Whenever a line in the entries includes the word "update", copy that line out.

┌─ AVAILABLE DATA

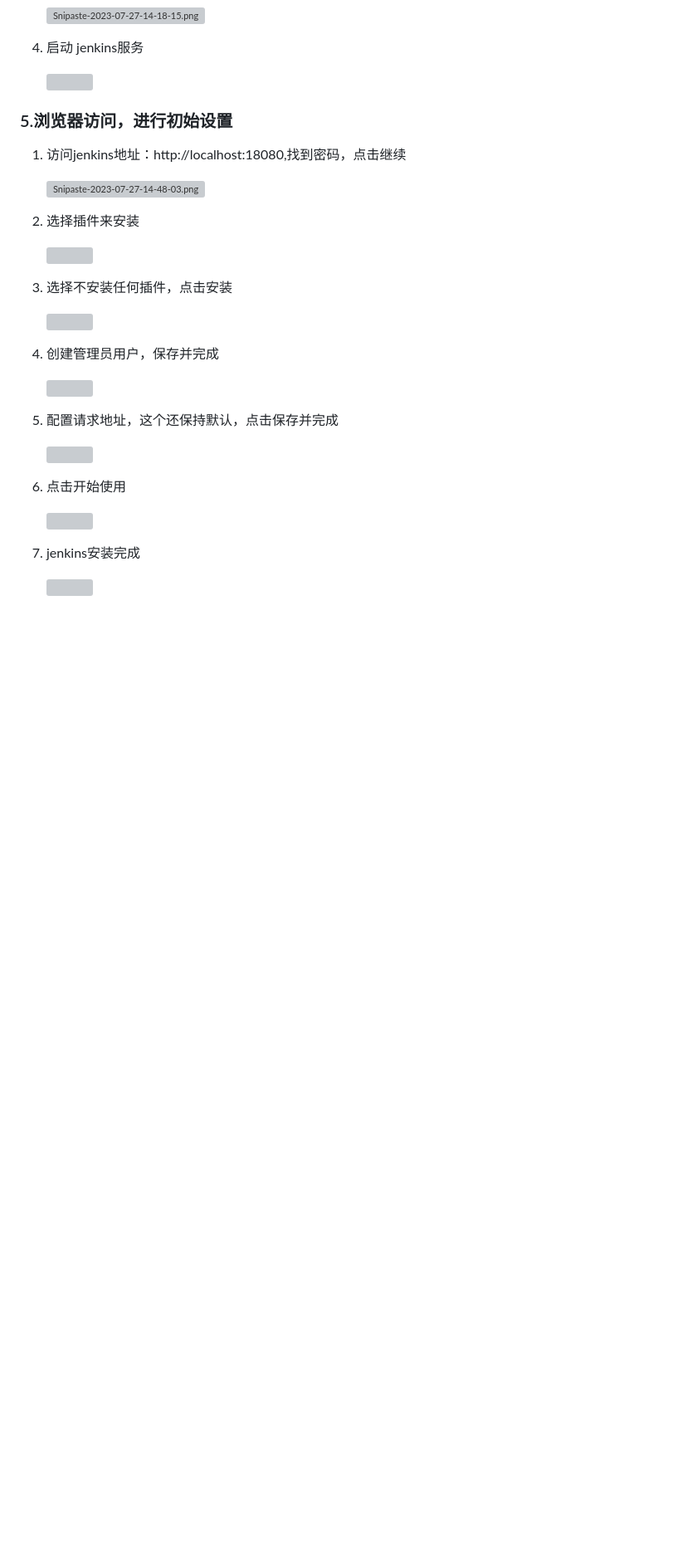
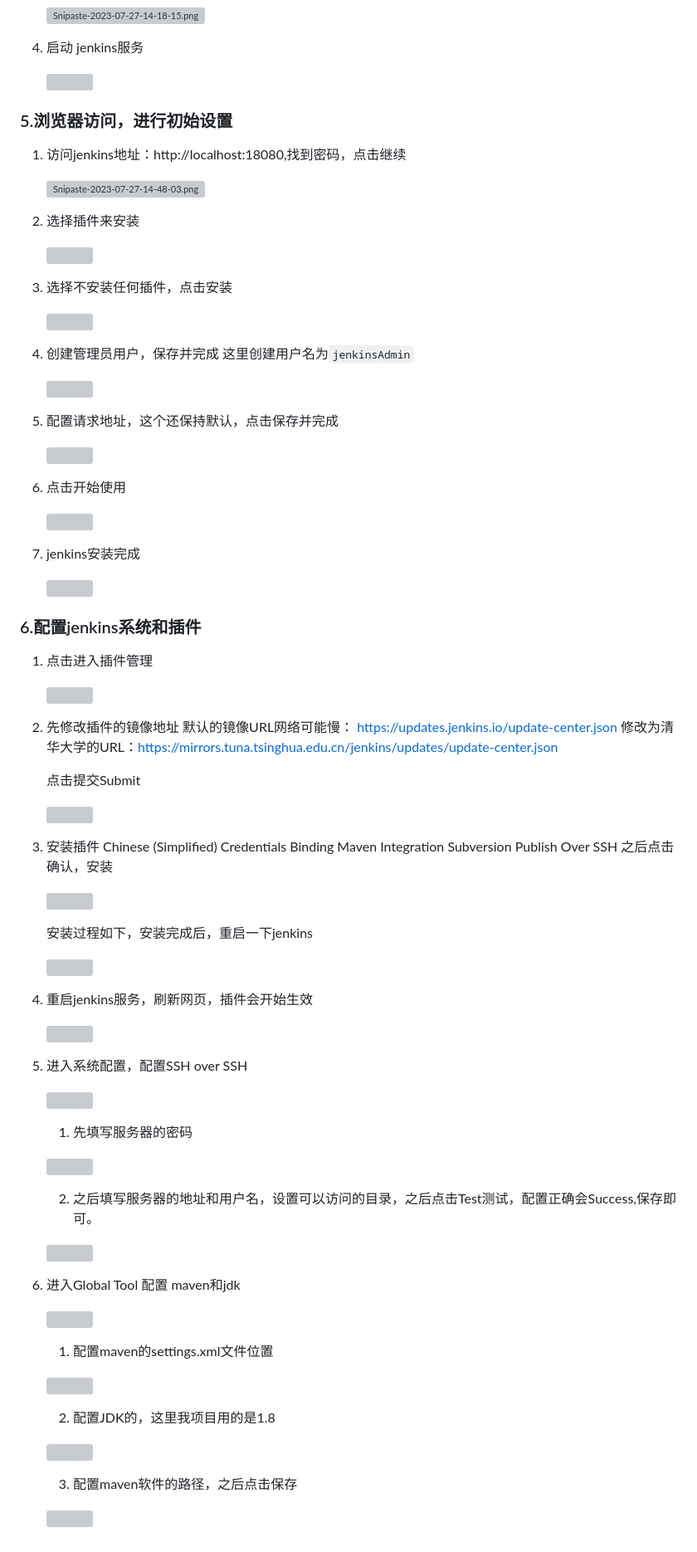
Before and after one commit to MyStudyPython/study_django_backend, a Markdown page: doc/16.接入swagger.md, the part around the change. Shown: that part at 83% size. GitHub-like rendering; blank space fills up the shorter version; grey boxes are pictures that could not be loaded.

Commit message:
🎉 配置jenkins系统和插件

```diff
--- a/doc/16.接入swagger.md
+++ b/doc/16.接入swagger.md
@@ -173,6 +173,7 @@ http://127.0.0.1:8000/swagger
    ![](https://img-blog.csdnimg.cn/e0b3691dbff14d0e9e069890528e965e.png)
 
 4. 创建管理员用户，保存并完成
+   这里创建用户名为`jenkinsAdmin`
 
    ![](https://img-blog.csdnimg.cn/ae47cc73dd474c38bdf84592fa93fbf5.png)
 
@@ -187,3 +188,62 @@ http://127.0.0.1:8000/swagger
 7. jenkins安装完成
 
    ![](https://img-blog.csdnimg.cn/e5e42c44a76543ac9e53ad47c5b4b377.png)
+
+### 6.配置jenkins系统和插件
+1. 点击进入插件管理
+
+   ![](https://img-blog.csdnimg.cn/02ca423b6bdd4fa0a1854e214a7e1956.png)
+
+2. 先修改插件的镜像地址
+   默认的镜像URL网络可能慢： https://updates.jenkins.io/update-center.json
+   修改为清华大学的URL：https://mirrors.tuna.tsinghua.edu.cn/jenkins/updates/update-center.json
+
+   点击提交Submit
+
+   ![](https://img-blog.csdnimg.cn/d1a2b6cbdbd44736951d13472de4ab60.png)
+
+3. 安装插件
+   Chinese (Simplified)
+   Credentials Binding
+   Maven Integration
+   Subversion
+   Publish Over SSH
+   之后点击确认，安装
+
+   ![](https://img-blog.csdnimg.cn/89d176e775fd470282f3e6b44bcb9a68.png)
+
+   安装过程如下，安装完成后，重启一下jenkins
+
+   ![](https://img-blog.csdnimg.cn/fffcd5af489b4e9d9d437aa4b7664099.png)
+
+4. 重启jenkins服务，刷新网页，插件会开始生效
+
+   ![](https://img-blog.csdnimg.cn/5a5a297323204794950dab614d1bc681.png)
+
+5. 进入系统配置，配置SSH over SSH
+
+   ![](https://img-blog.csdnimg.cn/dbac03c3e6e3498d91dd5c4a7ec2ec72.png)
+
+   1) 先填写服务器的密码
+
+    ![](https://img-blog.csdnimg.cn/fcd6b0f66a534192be1d4d290230c1b4.png)
+
+   2) 之后填写服务器的地址和用户名，设置可以访问的目录，之后点击Test测试，配置正确会Success,保存即可。
+
+    ![](https://img-blog.csdnimg.cn/7f3a5fca973543deaa97158da021fe92.png)
+
+6. 进入Global Tool 配置 maven和jdk
+
+   ![](https://img-blog.csdnimg.cn/b94536d592524a9bb886b95160da93ae.png)
+
+   1) 配置maven的settings.xml文件位置
+
+    ![](https://img-blog.csdnimg.cn/669d77de625a4195951bcbbaa1a8ce3d.png)
+
+   2) 配置JDK的，这里我项目用的是1.8
+
+    ![](https://img-blog.csdnimg.cn/e644efa23ca840eb914aada918f50e66.png)
+
+   3) 配置maven软件的路径，之后点击保存
+
+    ![](https://img-blog.csdnimg.cn/6bdfadbe2f55445cbecf3edcb03b1e87.png)
```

└─

== EXERCISE RESPONSE ==
+   默认的镜像URL网络可能慢： https://updates.jenkins.io/update-center.json
+   修改为清华大学的URL：https://mirrors.tuna.tsinghua.edu.cn/jenkins/updates/update-center.json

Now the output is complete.